The text below was presented during the “Beat Le Pen” (BLP) Forum, hosted by l’École de la Cause freudienne, on April 22, 2022, two days before the second and final round of the French presidential election between Emmanuel Macron and Marine Le Pen. Many speakers presented during the two nights of the BLP (April 21-22, 2022). This is the first of four presentations from that event that LRO will publish in the coming days.

In her speech on 22 February in Reims, Marine Le Pen (henceforth referred to as MLP) held forth on her obsession with dispossession and her wish to give French people back their country by making them the custodians of the right to define who can be French and to take it to the people by means of a referendum proposed by popular initiative. This plebiscitary practice, which claims to give significant legislative power to the people, can legitimately give rise to fears that by establishing the street, the crowd­, with such a power of decree, a certain lynch mob mentality could acquire the force of law. In a broadcast on Studio Lacan, Blandine Kriegel showed the excesses and errors of this power given to the crowd in the name of the majority rule, which is what brought Hitler to power. Thus, power in the hands of the people – which is also expressed by MLP in the expression make the French masters of their own house – is not a guarantee of democracy (liberal democracy, at any rate), and even less of the maintenance of the republic’s institutions, which are seen as rivals to this will of the majority. Prioritising referendums over institutions is how the framework of the rule of law is torn apart, and with it, one of the most consequential obstacles to the establishment of a real fascist power, because the state and its institutions are, in fact, the only safeguards left against the fascist threat.
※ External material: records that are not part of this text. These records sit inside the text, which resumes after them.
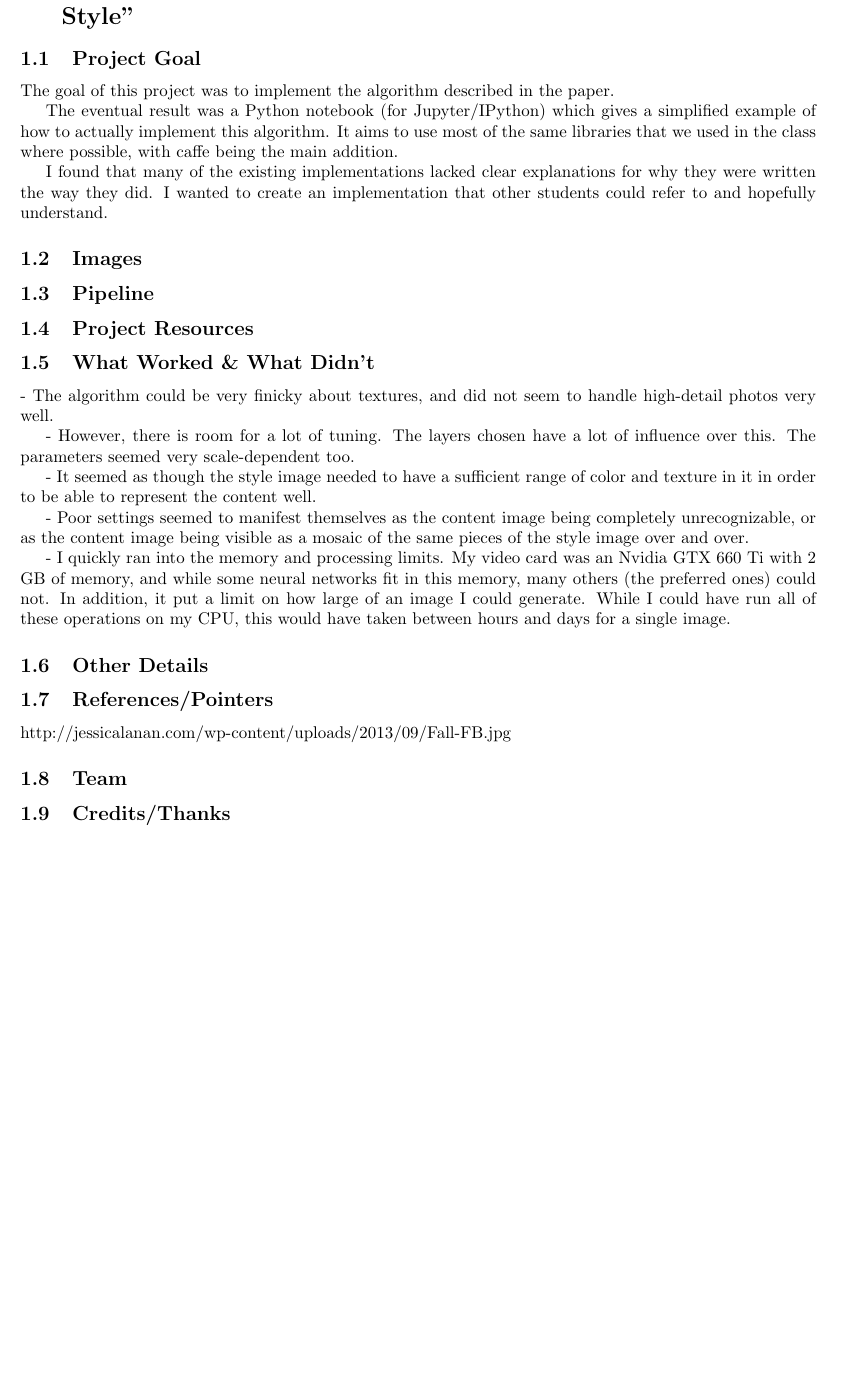
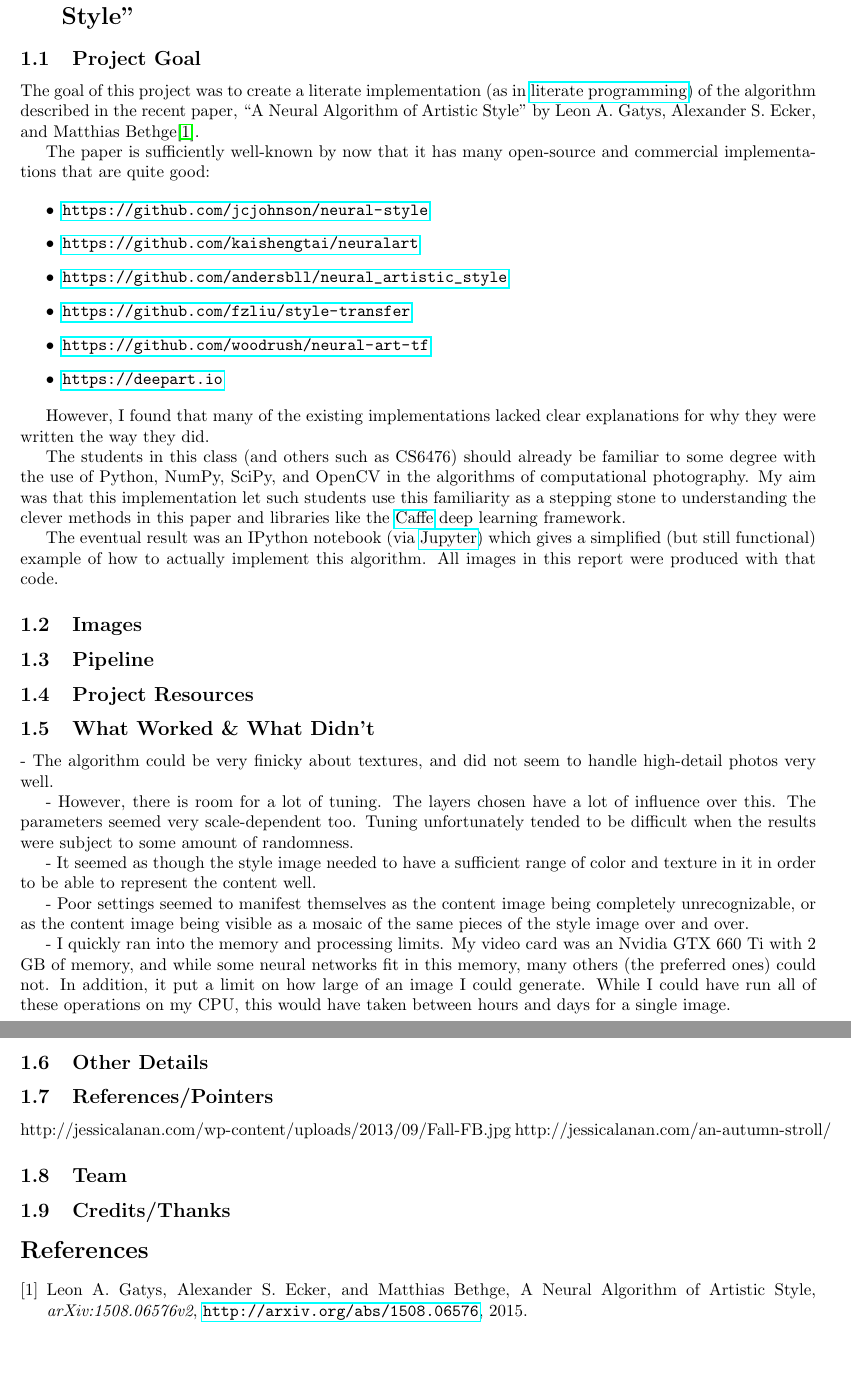
Before and after one commit to Hodapp87/cs6475_neural_style, a LaTeX document (final_report.tex): part of the page before the commit and two parts of pages 1 and 2 of 2 after it, the two joined at a grey line, cut so that both start at the same text, the shorter picture padded with empty space. Compiled offline with pdfLaTeX.

Commit message:
Added several paragraphs to report, and some notes to notebook

```diff
--- a/final_report.tex
+++ b/final_report.tex
@@ -23,18 +23,41 @@
 
 \subsection{Project Goal}
 
-The goal of this project was to implement the algorithm described in
-the paper.
+The goal of this project was to create a literate implementation (as
+in \href{https://en.wikipedia.org/wiki/Literate_programming}{literate
+  programming}) of the algorithm described in the recent paper, ``A
+Neural Algorithm of Artistic Style'' by Leon A. Gatys, Alexander
+S. Ecker, and Matthias Bethge\cite{neuralstyle2015}.
 
-The eventual result was a Python notebook (for Jupyter/IPython) which
-gives a simplified example of how to actually implement this
-algorithm.  It aims to use most of the same libraries that we used in
-the class where possible, with caffe being the main addition.
+The paper is sufficiently well-known by now that it has many
+open-source and commercial implementations that are quite good:
 
-I found that many of the existing implementations lacked clear
-explanations for why they were written the way they did.  I wanted to
-create an implementation that other students could refer to and
-hopefully understand.
+\begin{itemize}
+  \item \url{https://github.com/jcjohnson/neural-style}
+  \item \url{https://github.com/kaishengtai/neuralart}
+  \item \url{https://github.com/andersbll/neural_artistic_style}
+  \item \url{https://github.com/fzliu/style-transfer}
+  \item \url{https://github.com/woodrush/neural-art-tf}
+  \item \url{https://deepart.io}
+\end{itemize}
+
+However, I found that many of the existing implementations lacked
+clear explanations for why they were written the way they did.
+
+The students in this class (and others such as CS6476) should already
+be familiar to some degree with the use of Python, NumPy, SciPy, and
+OpenCV in the algorithms of computational photography.  My aim was
+that this implementation let such students use this familiarity as a
+stepping stone to understanding the clever methods in this paper and
+libraries like the \href{http://caffe.berkeleyvision.org/}{Caffe} deep
+learning framework.
+
+The eventual result was an IPython notebook (via
+\href{https://jupyter.org/}{Jupyter}) which gives a simplified (but
+still functional) example of how to actually implement this algorithm.
+All images in this report were produced with that code.
+
+% TODO: And where is that code?
 
 \subsection{Images}
 
@@ -52,7 +75,8 @@ to handle high-detail photos very well.
 
 - However, there is room for a lot of tuning.  The layers chosen have
 a lot of influence over this.  The parameters seemed very
-scale-dependent too.
+scale-dependent too.  Tuning unfortunately tended to be difficult when
+the results were subject to some amount of randomness.
 
 - It seemed as though the style image needed to have a sufficient
 range of color and texture in it in order to be able to represent the
@@ -75,13 +99,23 @@ this would have taken between hours and days for a single image.
 
 % Reference:
 http://jessicalanan.com/wp-content/uploads/2013/09/Fall-FB.jpg
+http://jessicalanan.com/an-autumn-stroll/
+% and all the other stuff I linked
 
 \subsection{Team}
 
 \subsection{Credits/Thanks}
 
+% Do links up above belong here?
+% Chris Harmoney?
 
-% Include PDF:
-% \includegraphics{ps1-002}
+\begin{thebibliography}{9}
+
+\bibitem{neuralstyle2015} Leon A. Gatys, Alexander S. Ecker, and
+  Matthias Bethge, A Neural Algorithm of Artistic Style,
+  \emph{arXiv:1508.06576v2}, \url{http://arxiv.org/abs/1508.06576},
+  2015.
+
+\end{thebibliography}
 
 \end{document}
```
Also changed, not shown: final_report.tex (4 more changed lines), 1 other file.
It is therefore a question of giving the French back control of their own country, just as it is a question of giving them back France, but also their security, their money and their pride. In Reims, the cradle of the royal coronation, the restitution is also carried out under the auspices of the condemnation of the “Macronic-Orange Republic”. Behind the satirical reference to Kubrick’s film [the French title of A Clockwork Orange is Orange-Mecanique], the monarchical and anti-Masonic Action Française is sneaking in. The restitution desired by MLP is only valid here in the context of a France of yore, a France of long-ago in which, in a time that cannot be specified, the French supposedly possessed their country, their security, their pride, as their own property. This idealisation is illustrative of a relation to History based on negation, since time does not exist in it, except to mark the advent of MLP as a moment of rebirth. Speaking of negation, the master signifier give back or return  comes to resonate singularly with the censored chapter of Vichy, which was marked by the spoliation of Jewish property: in 1997, Gollnich and Dumez, the FN elected representatives of Lyon, were the only two to vote against the setting up of a commission of enquiry into the spoliation of Jewish property.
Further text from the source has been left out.